The school year opens Wednesday, Aug. 14, in Grandview Heights with new leadership and a renewed focus on academic achievement.

The school year opens Wednesday, Aug. 14, in Grandview Heights with new leadership and a renewed focus on academic achievement.

"It's been a busy summer," Superintendent Ed O'Reilly said.

The district has new principals at both Stevenson Elementary School and at the high school.

"When two-thirds of your building administrators change over, that can have a significant impact on the school district," O'Reilly said.

In Angela Ullum at Stevenson and Ken Chaffin at the high school, "we believe we've selected two excellent administrators who understand the needs of students in Grandview Heights and are already working with students and parents," he said.

A number of teaching positions also have been filled over the summer, including art at Stevenson, math at Edison Intermediate/Middle School, social studies at the high school and a new director of bands.

About 150 students have signed up to participate in the high school band this year, O'Reilly said.

"It's an incredible number when you consider we have about 330 students at the high school," he said. "That means almost half our students will be in the band.

"We will have to address that issue this year because we're beginning to outgrow our bandroom space," O'Reilly said.

The district also has added gifted-education staff at Stevenson and Edison to "offer more services to more students," he said.

At the high school, an agreement with Columbus State Community College will offer dual-enrollment courses in psychology and sociology, O'Reilly said.

Students enrolled in the courses will be instructed by both Columbus State professors and Grandview teachers and will earn both college and high school credit.

The high school also will offer a new AP statistics class.

"We want our students to leave us with a significant amount of college credits, so we are offering more of these type of classes," O'Reilly said.

A new teacher evaluation process will be rolled out this year and includes a student growth measurement, he said.

The district also is in the final stages of implementing Common Core standards for math and English and new state standards for science and social studies, O'Reilly said.

The state-mandated third-grade reading guarantee also goes into effect this year.

If a third-grade student does not earn a passing grade on the state reading achievement test, they will not be allowed to proceed to fourth grade.

"The staff at Stevenson did an excellent job reviewing our literacy program and making sure we provide the necessary services to our students," O'Reilly said.

Stevenson has "been a leader in the state" in the percentage of its third-graders who pass the reading test, he said.

Finances will continue to be a concern this school year, O'Reilly said.

Over the past two years, the state cut $2.4 million in the funding Grandview receives, "and that money did not come back in the new budget," he said.

This year was scheduled to be a levy year, but the district has been able to cut its costs, especially in the areas of health insurance and gas and electric bills, and avoided having to go to the ballot this fall, O'Reilly said.

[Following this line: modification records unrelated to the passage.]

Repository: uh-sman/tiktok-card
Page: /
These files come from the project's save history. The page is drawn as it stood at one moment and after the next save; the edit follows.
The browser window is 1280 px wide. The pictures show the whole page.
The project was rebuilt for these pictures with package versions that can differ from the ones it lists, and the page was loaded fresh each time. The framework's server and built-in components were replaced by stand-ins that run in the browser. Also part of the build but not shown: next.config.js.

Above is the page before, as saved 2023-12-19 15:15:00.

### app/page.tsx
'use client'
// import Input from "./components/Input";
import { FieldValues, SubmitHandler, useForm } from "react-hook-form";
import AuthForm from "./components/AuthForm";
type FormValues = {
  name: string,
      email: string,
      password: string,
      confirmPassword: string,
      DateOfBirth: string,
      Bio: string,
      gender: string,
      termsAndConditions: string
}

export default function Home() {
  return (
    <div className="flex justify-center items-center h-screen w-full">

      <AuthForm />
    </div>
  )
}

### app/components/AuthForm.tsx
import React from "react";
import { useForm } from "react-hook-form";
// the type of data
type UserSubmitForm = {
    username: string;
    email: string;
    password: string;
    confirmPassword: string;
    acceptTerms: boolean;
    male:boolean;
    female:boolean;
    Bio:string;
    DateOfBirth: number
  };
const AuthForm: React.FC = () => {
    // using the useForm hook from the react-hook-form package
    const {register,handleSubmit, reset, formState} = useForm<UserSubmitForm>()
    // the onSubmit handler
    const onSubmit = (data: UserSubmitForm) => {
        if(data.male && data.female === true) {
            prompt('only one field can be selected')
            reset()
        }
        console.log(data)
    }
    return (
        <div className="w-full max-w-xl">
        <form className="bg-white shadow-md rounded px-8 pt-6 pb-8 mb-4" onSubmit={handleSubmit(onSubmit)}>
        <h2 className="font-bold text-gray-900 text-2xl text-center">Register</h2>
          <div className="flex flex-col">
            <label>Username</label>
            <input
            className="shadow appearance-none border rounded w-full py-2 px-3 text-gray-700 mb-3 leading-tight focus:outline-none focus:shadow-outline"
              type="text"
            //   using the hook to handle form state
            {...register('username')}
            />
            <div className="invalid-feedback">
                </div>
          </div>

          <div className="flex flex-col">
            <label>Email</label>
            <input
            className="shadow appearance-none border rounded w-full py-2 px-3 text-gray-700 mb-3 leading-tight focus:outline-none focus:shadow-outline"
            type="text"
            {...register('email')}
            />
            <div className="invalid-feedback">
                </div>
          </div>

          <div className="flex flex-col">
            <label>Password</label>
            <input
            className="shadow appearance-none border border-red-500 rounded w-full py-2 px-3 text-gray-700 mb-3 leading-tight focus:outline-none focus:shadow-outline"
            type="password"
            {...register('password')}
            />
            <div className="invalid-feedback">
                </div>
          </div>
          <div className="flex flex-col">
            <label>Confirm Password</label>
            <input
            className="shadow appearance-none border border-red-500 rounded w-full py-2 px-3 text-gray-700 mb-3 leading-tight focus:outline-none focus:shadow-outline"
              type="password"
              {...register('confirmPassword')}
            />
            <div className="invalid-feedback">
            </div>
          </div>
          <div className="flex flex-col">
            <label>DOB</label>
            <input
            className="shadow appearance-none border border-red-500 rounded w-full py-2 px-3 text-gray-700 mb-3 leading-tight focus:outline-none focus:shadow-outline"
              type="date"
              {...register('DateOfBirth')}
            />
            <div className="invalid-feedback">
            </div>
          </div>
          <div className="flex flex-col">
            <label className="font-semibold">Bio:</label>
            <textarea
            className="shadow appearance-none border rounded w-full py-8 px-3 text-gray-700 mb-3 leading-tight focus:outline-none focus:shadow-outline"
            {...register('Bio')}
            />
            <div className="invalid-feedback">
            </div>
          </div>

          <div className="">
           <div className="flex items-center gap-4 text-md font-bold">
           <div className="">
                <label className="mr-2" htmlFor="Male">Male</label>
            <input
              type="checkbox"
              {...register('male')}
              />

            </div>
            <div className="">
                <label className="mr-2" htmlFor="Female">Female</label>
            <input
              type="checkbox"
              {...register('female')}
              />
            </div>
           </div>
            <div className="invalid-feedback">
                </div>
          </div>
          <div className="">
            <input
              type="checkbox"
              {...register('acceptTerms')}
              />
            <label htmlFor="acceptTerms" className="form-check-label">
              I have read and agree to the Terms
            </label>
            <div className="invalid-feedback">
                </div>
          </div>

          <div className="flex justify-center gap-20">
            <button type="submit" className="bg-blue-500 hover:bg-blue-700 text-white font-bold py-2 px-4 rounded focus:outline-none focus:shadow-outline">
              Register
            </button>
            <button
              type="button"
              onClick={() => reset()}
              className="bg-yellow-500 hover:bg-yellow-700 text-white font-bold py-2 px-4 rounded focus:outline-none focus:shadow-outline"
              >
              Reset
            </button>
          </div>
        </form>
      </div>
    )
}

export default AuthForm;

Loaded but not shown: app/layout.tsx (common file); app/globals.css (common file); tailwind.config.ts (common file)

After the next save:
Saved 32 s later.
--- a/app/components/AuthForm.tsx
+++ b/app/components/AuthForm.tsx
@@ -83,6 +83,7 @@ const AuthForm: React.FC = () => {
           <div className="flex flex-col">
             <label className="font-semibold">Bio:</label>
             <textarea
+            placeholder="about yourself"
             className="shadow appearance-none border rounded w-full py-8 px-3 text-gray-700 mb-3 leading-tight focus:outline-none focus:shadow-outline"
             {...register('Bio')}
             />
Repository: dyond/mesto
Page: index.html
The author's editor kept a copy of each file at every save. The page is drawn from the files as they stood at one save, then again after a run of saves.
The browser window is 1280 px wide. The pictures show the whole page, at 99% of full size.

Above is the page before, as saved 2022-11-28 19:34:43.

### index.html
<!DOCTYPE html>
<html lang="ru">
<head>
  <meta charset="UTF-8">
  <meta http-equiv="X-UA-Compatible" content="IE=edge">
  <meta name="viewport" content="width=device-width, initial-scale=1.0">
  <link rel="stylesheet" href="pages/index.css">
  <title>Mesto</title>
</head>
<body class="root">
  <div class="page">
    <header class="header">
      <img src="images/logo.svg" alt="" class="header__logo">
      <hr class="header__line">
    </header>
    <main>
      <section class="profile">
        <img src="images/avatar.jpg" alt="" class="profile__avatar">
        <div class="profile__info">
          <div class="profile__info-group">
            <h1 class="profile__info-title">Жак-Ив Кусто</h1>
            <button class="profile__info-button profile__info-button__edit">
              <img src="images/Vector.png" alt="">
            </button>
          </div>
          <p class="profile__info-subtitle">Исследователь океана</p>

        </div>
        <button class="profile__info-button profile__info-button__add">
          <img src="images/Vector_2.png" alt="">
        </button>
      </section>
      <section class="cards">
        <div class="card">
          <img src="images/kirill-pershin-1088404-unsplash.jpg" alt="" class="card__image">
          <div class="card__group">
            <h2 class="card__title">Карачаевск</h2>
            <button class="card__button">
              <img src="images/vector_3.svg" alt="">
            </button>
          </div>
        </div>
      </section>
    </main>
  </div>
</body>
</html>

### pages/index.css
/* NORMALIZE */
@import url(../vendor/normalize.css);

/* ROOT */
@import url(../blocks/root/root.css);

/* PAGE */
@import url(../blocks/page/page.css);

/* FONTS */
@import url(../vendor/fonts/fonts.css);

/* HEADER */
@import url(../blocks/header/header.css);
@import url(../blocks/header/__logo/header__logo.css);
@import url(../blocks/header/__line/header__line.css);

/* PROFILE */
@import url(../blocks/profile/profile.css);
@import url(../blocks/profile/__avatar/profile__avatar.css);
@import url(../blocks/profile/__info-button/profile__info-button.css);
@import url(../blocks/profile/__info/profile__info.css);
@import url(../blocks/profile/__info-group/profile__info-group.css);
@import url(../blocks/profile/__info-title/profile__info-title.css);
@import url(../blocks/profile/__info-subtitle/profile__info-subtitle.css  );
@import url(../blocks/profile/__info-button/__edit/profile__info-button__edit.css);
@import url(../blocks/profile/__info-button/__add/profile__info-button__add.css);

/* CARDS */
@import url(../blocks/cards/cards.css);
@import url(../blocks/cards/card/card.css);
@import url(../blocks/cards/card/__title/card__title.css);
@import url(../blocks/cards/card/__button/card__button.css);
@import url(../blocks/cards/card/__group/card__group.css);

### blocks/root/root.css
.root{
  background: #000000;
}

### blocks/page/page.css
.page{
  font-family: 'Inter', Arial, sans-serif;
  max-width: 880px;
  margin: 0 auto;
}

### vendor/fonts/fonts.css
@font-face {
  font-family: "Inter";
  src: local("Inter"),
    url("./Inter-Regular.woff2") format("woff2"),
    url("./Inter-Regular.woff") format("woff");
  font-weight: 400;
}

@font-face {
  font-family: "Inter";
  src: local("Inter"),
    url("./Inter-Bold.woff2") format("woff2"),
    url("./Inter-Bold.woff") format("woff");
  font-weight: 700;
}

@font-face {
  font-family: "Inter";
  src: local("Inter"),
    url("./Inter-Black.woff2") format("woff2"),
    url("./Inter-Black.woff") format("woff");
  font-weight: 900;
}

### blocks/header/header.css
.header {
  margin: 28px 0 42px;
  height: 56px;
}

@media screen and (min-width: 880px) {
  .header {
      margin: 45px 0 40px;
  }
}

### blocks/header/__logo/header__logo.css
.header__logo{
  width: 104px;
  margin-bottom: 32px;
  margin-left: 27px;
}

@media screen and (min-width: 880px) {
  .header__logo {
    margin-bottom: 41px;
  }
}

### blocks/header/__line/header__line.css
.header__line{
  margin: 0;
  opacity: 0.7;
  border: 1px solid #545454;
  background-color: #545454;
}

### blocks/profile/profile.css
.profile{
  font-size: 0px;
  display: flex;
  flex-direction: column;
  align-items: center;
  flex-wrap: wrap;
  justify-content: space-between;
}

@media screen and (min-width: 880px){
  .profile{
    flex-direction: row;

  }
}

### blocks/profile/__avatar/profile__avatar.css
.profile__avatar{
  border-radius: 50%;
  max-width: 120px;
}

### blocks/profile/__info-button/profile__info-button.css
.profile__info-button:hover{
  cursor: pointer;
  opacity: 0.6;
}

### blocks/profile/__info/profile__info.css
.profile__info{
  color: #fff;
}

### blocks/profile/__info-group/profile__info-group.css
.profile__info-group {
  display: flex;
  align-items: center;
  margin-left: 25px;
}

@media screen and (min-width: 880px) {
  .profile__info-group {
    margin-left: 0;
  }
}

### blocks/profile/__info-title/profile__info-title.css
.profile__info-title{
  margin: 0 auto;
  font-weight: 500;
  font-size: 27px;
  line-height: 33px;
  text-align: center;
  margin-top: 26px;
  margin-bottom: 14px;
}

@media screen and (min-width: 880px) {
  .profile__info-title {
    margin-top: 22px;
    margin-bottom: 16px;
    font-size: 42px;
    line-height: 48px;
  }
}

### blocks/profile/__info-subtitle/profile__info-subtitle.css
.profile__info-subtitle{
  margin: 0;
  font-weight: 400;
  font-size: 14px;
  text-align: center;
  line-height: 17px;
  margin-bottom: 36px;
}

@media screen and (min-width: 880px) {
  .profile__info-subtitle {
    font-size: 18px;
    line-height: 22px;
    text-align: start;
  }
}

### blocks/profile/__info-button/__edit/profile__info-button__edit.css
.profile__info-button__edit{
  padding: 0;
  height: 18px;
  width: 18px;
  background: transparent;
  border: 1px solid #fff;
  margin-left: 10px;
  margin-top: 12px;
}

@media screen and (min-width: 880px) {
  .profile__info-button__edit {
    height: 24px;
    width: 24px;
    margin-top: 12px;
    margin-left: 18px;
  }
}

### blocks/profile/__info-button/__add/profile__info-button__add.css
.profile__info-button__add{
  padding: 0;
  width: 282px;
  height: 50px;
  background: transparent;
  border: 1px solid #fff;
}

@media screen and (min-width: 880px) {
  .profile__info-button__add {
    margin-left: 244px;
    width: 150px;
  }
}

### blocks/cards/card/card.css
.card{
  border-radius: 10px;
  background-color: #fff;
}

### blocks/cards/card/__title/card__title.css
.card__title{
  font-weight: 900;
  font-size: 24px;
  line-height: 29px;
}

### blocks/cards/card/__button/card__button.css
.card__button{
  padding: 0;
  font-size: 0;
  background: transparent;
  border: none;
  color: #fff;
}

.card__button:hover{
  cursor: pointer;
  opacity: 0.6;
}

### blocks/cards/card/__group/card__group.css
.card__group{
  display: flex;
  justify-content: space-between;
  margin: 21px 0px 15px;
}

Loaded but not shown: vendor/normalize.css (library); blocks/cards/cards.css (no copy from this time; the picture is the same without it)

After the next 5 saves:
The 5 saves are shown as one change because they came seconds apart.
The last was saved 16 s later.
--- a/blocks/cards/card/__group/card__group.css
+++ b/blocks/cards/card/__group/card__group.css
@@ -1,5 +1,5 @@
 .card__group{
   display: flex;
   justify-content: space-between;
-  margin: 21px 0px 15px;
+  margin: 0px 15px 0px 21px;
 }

"We feel very good about that," he said.

Later this fall, the district will unveil its new website, which will be more informative and up to date, O'Reilly said.

"Parents will be able to pay many fees online, which they haven't been able to before," he said.